Writer: John Brason / Producer: Gerard Glaister / Director: Tristan DeVere Cole
Thriller serial. Spin off from Secret Army. 35 Years after the end of World War II, a Belgian TV show producer discovers that prominent German businessman Manfred Dorff might just former SS Officer Ludwig Kessler, also interested in Kessler is German secret service agent Richard Bauer and israeli girl Mical Rak whose mother and family were sent to Auschwitz on Kessler’s orders.
As the net closes in on Kessler he is forced to flee to South America to join forces with other Nazis hiding out there including Mengele and Boorman. Kessler holds the key to the remaining Nazi fortune (which now numbers in the billions of deutschmarks thanks to Dorff Industries and investments). Kessler’s oldest colleague Colonel Hans Ruckert wants the money to keep the old Nazi faithful in comfort until the “Der Tag” (the day) when the party can rise again and Kessler’s daughter Ingrid is keen to convince him to give the money to her young organisation. Meanwhile as Bauer and Rak team up to track Kessler in South America the bodies are starting to pile up.
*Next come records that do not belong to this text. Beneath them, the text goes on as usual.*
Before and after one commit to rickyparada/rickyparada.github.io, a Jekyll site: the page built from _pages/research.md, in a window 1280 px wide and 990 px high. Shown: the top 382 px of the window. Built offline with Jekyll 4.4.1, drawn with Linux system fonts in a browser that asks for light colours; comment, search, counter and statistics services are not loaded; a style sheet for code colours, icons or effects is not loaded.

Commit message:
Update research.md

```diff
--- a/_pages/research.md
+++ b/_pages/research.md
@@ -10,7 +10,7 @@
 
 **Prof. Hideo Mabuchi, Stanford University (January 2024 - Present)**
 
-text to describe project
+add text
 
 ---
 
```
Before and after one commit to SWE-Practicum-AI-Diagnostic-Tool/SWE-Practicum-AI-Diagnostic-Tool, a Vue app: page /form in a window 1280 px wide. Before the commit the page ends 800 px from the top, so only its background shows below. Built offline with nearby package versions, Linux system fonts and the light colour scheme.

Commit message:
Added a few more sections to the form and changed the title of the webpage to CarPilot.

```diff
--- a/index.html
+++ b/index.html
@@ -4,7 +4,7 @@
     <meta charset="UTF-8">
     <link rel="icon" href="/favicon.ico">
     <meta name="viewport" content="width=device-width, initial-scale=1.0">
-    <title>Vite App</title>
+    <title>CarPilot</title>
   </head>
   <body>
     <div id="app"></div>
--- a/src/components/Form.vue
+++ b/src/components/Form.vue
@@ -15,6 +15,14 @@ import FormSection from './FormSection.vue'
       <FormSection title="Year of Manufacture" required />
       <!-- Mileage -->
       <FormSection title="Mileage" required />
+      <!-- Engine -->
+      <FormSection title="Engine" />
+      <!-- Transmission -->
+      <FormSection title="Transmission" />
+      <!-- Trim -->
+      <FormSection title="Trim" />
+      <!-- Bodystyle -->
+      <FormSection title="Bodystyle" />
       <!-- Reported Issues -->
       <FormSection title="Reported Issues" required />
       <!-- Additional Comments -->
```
A brilliant idea this, take the much hated Kessler (superbly played by Clifford Rose) and tap into the then current idea of leading Nazis hiding out in South America and the like and turn it into a first rate thriller. Alan Dobie is his usual terrific self and Nitza Saul as Mical Rak is a great find – sexy and able to be tough when she needs to. Shame she didn’t do more UK film and TV. There is also a nice touch with the same Secret Army theme music and appearances in the first episode from Albert, Monique and Natalie (mainstays of SA) who get together to help confirm to Belgian TV producer Gidney that Dorff is indeed Kessler.
Clifford Rose as Ludwig Kessler / Herr Dorff
Alan Dobie as Richard Bauer
Nitza Saul as Mical Rak
Ralph Michael as Colonel Hans Rückert
Alison Glennie as Ingrid
Nicholas Young as Franz